Exercise prompt:
Please count, in the material below, each line containing "center", and report only the number.

----

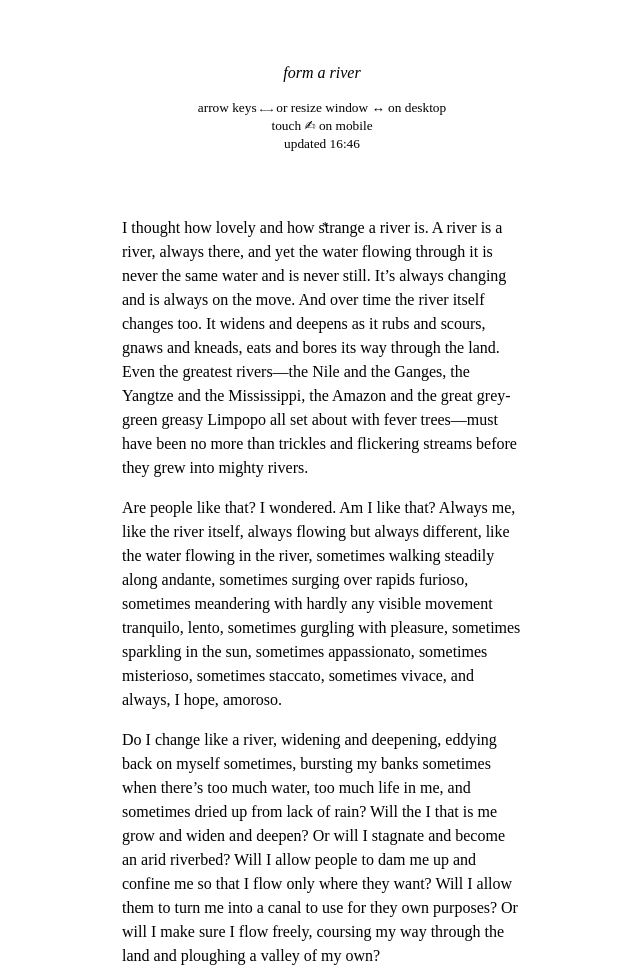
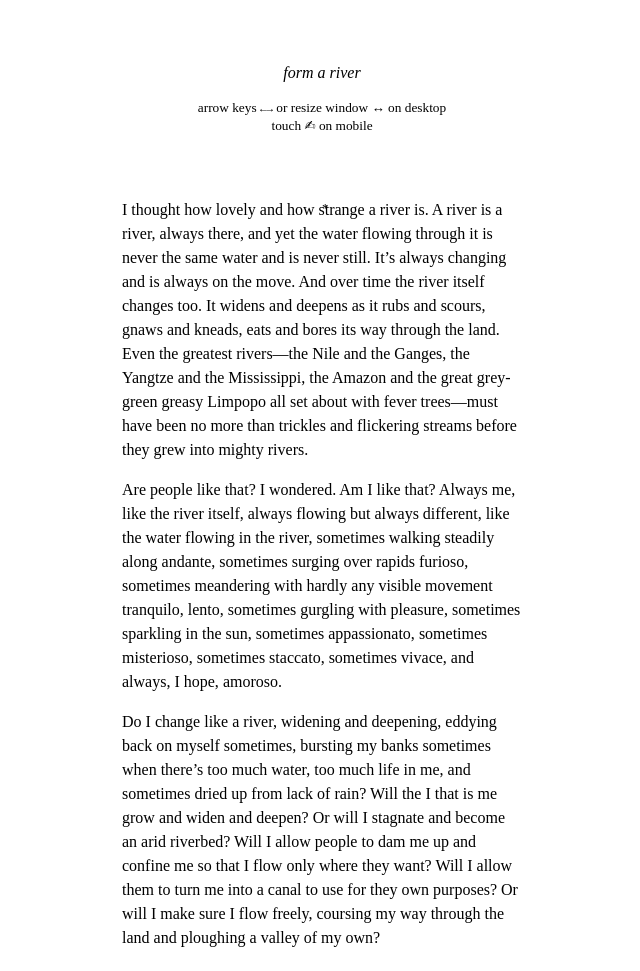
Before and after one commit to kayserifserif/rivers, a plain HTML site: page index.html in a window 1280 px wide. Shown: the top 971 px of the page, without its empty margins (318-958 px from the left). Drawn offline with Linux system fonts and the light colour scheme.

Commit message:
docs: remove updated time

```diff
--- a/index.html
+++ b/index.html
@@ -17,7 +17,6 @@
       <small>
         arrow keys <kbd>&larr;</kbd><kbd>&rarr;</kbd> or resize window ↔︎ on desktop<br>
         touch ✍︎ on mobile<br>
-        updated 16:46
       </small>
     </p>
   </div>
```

----

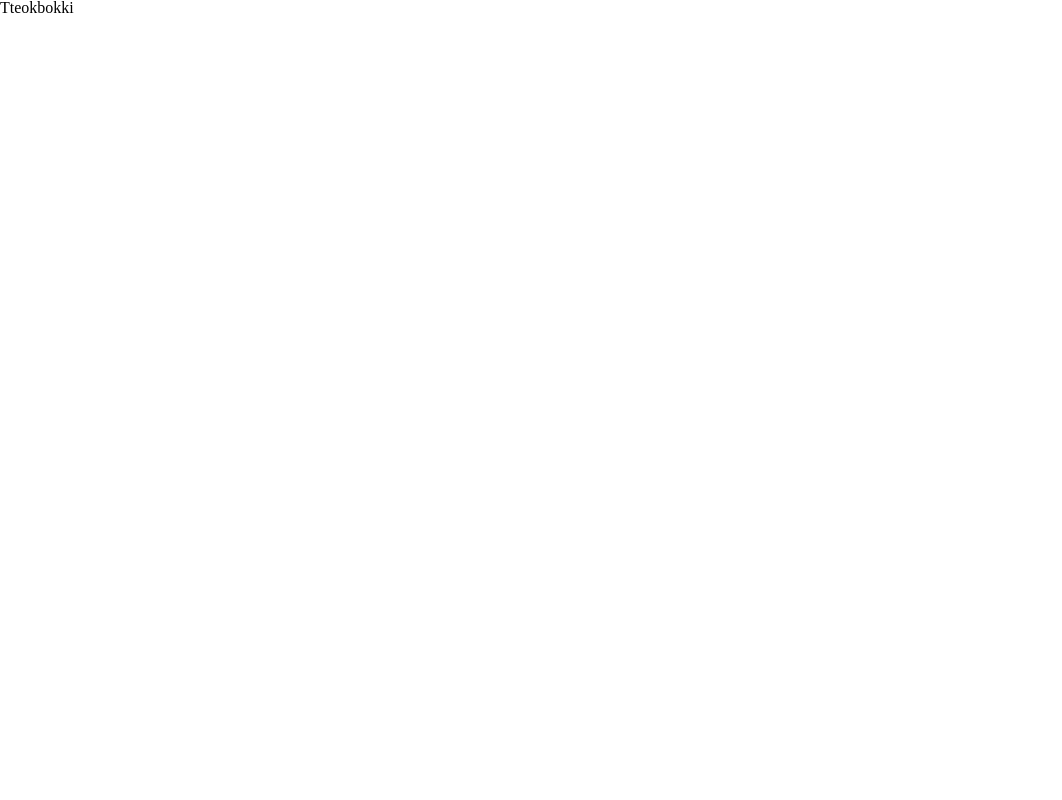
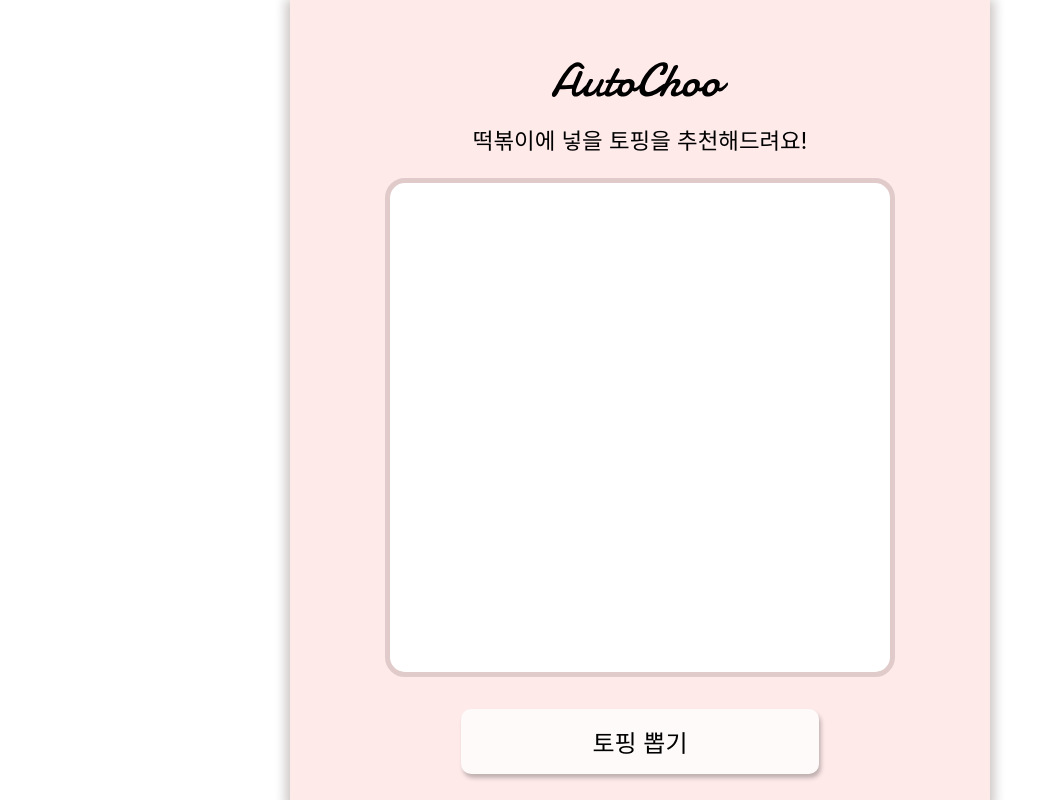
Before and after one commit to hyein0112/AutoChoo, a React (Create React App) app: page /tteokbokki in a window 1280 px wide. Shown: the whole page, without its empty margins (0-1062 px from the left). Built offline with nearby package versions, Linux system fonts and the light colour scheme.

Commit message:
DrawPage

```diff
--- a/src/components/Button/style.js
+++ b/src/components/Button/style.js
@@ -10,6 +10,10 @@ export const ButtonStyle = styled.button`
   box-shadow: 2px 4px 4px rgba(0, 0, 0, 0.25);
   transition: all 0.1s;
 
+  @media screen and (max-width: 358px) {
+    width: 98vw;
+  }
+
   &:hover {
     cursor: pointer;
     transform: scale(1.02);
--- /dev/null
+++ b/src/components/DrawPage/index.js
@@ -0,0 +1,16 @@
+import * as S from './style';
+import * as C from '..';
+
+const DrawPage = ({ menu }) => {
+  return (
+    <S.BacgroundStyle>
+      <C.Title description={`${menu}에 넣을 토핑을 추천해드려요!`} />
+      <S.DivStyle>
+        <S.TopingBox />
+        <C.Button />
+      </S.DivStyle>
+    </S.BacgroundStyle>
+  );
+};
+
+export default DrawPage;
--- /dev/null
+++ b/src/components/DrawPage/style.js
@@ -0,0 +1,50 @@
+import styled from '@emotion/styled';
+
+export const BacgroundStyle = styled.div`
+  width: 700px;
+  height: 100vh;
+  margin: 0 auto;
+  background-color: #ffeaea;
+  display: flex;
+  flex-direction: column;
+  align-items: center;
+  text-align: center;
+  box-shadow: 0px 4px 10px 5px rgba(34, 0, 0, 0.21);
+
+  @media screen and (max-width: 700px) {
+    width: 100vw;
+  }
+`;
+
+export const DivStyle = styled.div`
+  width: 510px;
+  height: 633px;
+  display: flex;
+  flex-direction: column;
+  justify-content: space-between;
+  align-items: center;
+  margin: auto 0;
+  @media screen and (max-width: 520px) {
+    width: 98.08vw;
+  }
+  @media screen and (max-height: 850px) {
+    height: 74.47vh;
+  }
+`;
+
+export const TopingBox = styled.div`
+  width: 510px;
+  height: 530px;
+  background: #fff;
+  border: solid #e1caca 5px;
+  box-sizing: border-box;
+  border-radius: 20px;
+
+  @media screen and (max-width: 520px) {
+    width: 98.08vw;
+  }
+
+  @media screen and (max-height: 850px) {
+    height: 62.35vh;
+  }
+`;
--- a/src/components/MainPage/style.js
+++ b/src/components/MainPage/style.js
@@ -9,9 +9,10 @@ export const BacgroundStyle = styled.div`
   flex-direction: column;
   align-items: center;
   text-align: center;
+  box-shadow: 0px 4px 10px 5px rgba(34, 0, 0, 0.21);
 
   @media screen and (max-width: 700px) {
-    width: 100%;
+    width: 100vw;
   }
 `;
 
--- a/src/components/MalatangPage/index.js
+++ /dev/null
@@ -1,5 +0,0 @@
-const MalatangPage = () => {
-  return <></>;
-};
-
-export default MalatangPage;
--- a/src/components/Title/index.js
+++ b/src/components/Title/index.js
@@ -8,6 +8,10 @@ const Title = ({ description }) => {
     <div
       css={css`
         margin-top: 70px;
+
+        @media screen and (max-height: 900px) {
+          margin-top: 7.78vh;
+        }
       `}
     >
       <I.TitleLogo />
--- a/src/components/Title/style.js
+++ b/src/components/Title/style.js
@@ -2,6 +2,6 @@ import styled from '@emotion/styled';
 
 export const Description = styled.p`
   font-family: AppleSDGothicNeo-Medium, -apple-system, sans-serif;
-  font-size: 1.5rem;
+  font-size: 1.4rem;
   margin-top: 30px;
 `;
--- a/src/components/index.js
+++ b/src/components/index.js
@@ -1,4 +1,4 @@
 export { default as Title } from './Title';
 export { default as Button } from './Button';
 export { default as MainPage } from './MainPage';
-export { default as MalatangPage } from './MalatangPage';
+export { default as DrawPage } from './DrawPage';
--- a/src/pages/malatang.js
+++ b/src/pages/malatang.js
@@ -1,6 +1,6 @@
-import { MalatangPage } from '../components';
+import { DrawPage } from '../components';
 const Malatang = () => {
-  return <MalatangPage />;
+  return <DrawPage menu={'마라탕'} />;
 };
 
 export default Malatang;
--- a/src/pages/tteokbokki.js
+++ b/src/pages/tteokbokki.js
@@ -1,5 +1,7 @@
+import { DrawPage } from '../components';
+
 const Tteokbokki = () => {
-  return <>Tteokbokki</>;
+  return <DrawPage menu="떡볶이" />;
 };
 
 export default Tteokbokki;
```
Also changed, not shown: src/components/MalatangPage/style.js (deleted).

----

Solution below:
5